Waka Accidents Reports Released
WAKA ACCIDENTS REPORTS RELEASED
The development of written safety guidelines for the safe operation of waka, including the appropriate use of buoyancy aids, was the key recommendation to emerge from the Maritime Safety Authority's investigation of three waka accidents that occurred over the Christmas holiday period.
Reports on the three accidents - the first involving a fatality on Lake Rotorua on 3 January 2000 when a waka capsized, the second a swamping of a waka at the entrance to Wairoa Bay in the Bay of Islands on 31 December 1999, and the third a waka capsize outside Gisborne Harbour on 27 December 1999 - were released by the MSA today.
Commenting on the reports, the Director of Maritime Safety, Russell Kilvington, said that the MSA would be working with key members of the Maori community involved in operating the different types of waka to establish written voluntary codes of best practice.
"This may form a basis for specific national safety audits of the different types of operations such as waka ama in the future," said Mr Kilvington.
A hui held in Wellington on 4 July had identified the benefits of written safety guidelines, while noting that, overall, the safety record of waka is good relative to other water based activities.
"This is in large part due to the traditional waka safety culture which exists within the Maori community. The hui recognised that greater education of the public and media about waka is needed, both in terms of their cultural significance to Maori and the strong traditional safety protocols that govern their use," said Mr Kilvington.
For further information, please contact the Director of Maritime Safety, Russell Kilvington, on 04 473-0111.
* Copy of the press release issued following the 7 July hui is
* Copies of accident reports available on request (phone Joanne
Sweetman on 04 494 1253).
NEWS RELEASE Date: Wednesday 5 July 2000
Waka Safety Hui
Developing a better public understanding of the role of waka in Maori culture and the comprehensive traditional protocols that are in place to promote waka safety, was the key message to emerge from a waka safety hui held in Wellington yesterday.
The hui, of key members of the Maori community closely involved in the operation of a wide range of different types of waka throughout the country, was called by the Maritime Safety Authority to discuss waka safety issues.
The Director of Maritime Safety, Russell Kilvington, said that "a key purpose of the hui was to begin establishing a relationship between the Maori community and the MSA, within the framework of a discussion about cultural and safety issues relating to waka".
"The hui was, I believe, of benefit to all concerned as it provided an opportunity for wide ranging discussion on waka safety, and helped to identify the key issues on which both the MSA and the Maori community can jointly focus attention in the future", Mr. Kilvington said.
The group was unanimous in concluding that:
* Overall, the safety record of waka is good relative to other water based activities. This is in large part due to the traditional waka safety culture which exists within the Maori community. Safety protocols are often in written form, but are also an inherent part of both the `on-water' training of waka crew and the operation of the waka itself.
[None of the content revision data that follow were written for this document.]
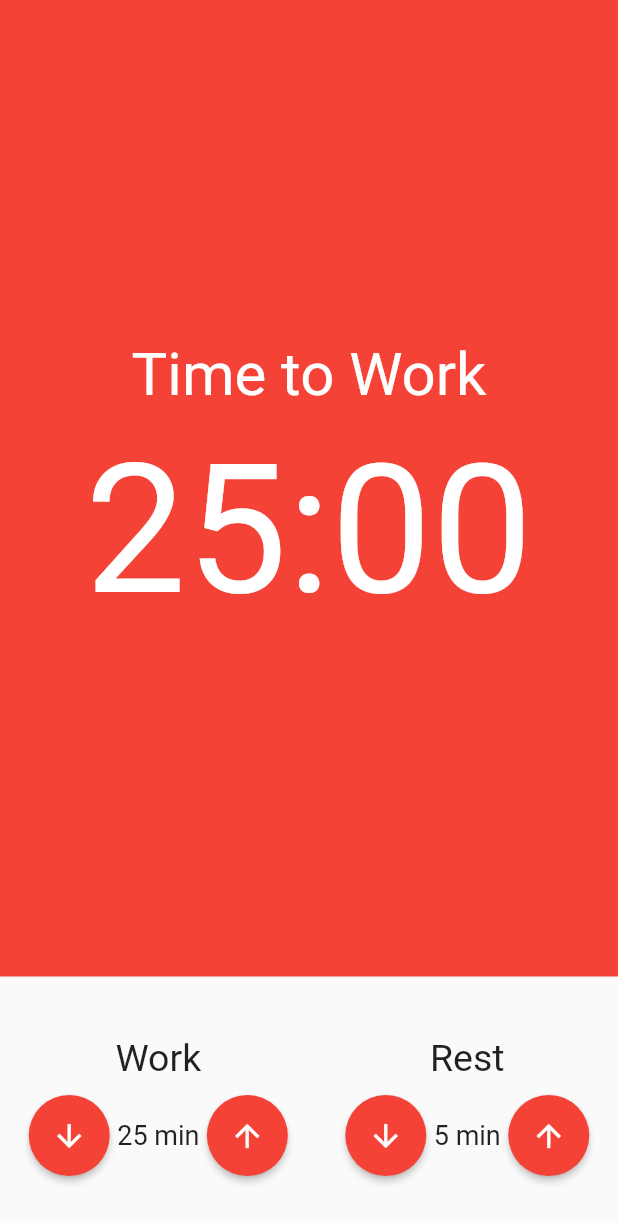
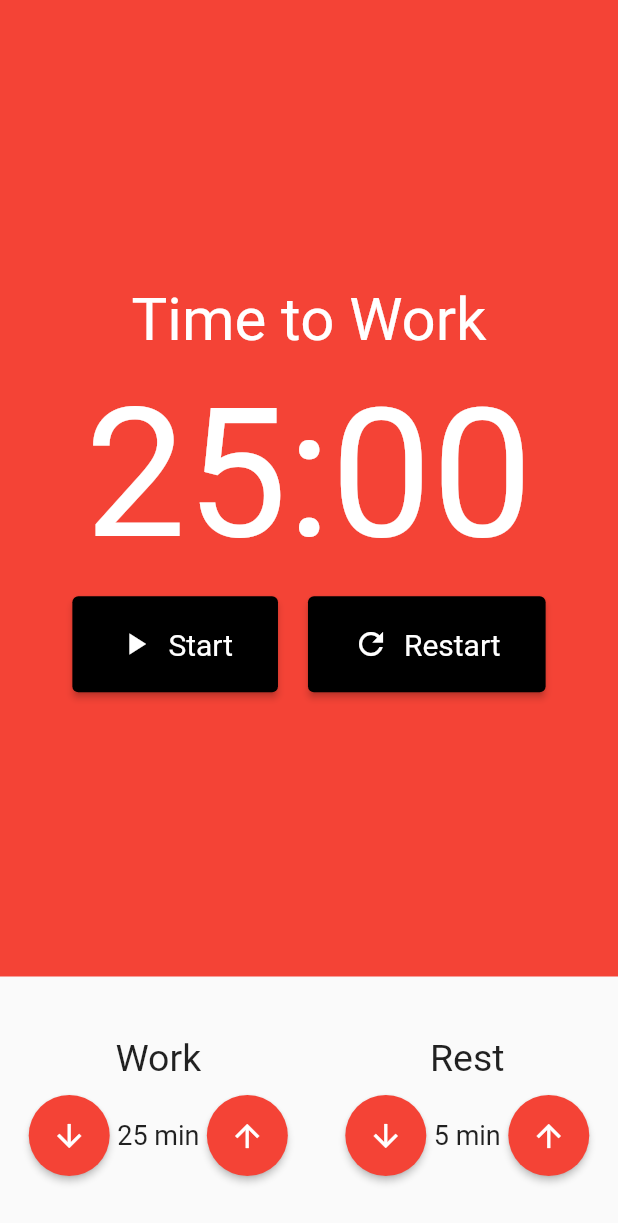
Before and after one commit to Luis020-hub/Pomodoro, a Flutter app: the screen it shows after launch, on a phone screen of 412 x 824 dp. Shown: the top 1223 px of the screen. Run offline on Flutter 3.47's test engine with Material 2 defaults, Android fonts, the phone set to English and light mode, and no system bars; our stand-ins replace mobx; generated files the repository leaves out were written again.

Commit message:
14/05/2023
- Criando o componente counter_button.dart.
- Adicionado os botões ao cronometro.

```diff
--- a/lib/components/counter.dart
+++ b/lib/components/counter.dart
@@ -1,4 +1,5 @@
 import 'package:flutter/material.dart';
+import 'package:pomodoro/components/counter_button.dart';
 
 class Counter extends StatelessWidget {
   const Counter({super.key});
@@ -10,22 +11,49 @@ class Counter extends StatelessWidget {
       child: Column(
         mainAxisAlignment: MainAxisAlignment.center,
         crossAxisAlignment: CrossAxisAlignment.center,
-        children: const [
-          Text(
+        children: [
+          const Text(
             'Time to Work',
             style: TextStyle(
               fontSize: 40,
               color: Colors.white,
             ),
           ),
-          SizedBox(height: 10),
-          Text(
+          const SizedBox(height: 10),
+          const Text(
             '25:00',
             style: TextStyle(
               fontSize: 120,
               color: Colors.white,
             ),
-          )
+          ),
+          const SizedBox(height: 10),
+          Row(
+            mainAxisAlignment: MainAxisAlignment.center,
+            children: const [
+              Padding(
+                padding: EdgeInsets.only(right: 10),
+                child: CounterButton(
+                  text: 'Start',
+                  icon: Icons.play_arrow,
+                ),
+              ),
+              // Padding(
+              //   padding: EdgeInsets.only(right: 10),
+              //   child: CounterButton(
+              //     text: 'Stop',
+              //     icon: Icons.stop,
+              //   ),
+              // ),
+              Padding(
+                padding: EdgeInsets.only(left: 10),
+                child: CounterButton(
+                  text: 'Restart',
+                  icon: Icons.refresh,
+                ),
+              ),
+            ],
+          ),
         ],
       ),
     );
--- /dev/null
+++ b/lib/components/counter_button.dart
@@ -0,0 +1,40 @@
+import 'package:flutter/material.dart';
+
+class CounterButton extends StatelessWidget {
+  const CounterButton({
+    required this.text,
+    required this.icon,
+    super.key,
+  });
+
+  final String text;
+  final IconData icon;
+
+  @override
+  Widget build(BuildContext context) {
+    return ElevatedButton(
+      style: ElevatedButton.styleFrom(
+        backgroundColor: Colors.black,
+        padding: const EdgeInsets.symmetric(
+          horizontal: 30,
+          vertical: 20,
+        ),
+        textStyle: const TextStyle(
+          fontSize: 20,
+        ),
+      ),
+      onPressed: () {},
+      child: Row(
+        children: [
+          Padding(
+            padding: const EdgeInsets.only(right: 10),
+            child: Icon(
+              icon,
+            ),
+          ),
+          Text(text),
+        ],
+      ),
+    );
+  }
+}
```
* The MSA will seek to help waka operators to establish written codes of best practice for different types of waka for those wishing to use them. This may form a basis for specific national safety audits by the distinct types of operation such as waka ama in the future.
* Emphasis in improving waka safety, where this may be seen as necessary, is most usefully focused on better training, education and experience. Participation within waka activity itself breeds familiarity and competence.
* The MSA will develop key links with people in the waka community, for advice and media liaison.
* The MSA will use these links to obtain assistance in the investigation of any future waka accidents.
* Greater education of the public and the media about waka is needed, both in terms of their cultural significance to Maori and the traditional safety protocols that govern their use.
* The many different types of waka that are used in a range of different activities, and the different safety protocols needed for each, are also not well understood by those not directly involved in their operation.
Mr Kilvington said that the MSA and representatives of the Maori community would be working together over the coming months to implement the proposals put forward by the hui.
For further information, please contact the Divisional Manager, External Relations, Lindsay Sturt (04) 494-1235.
RELEASED BY MEDIACOM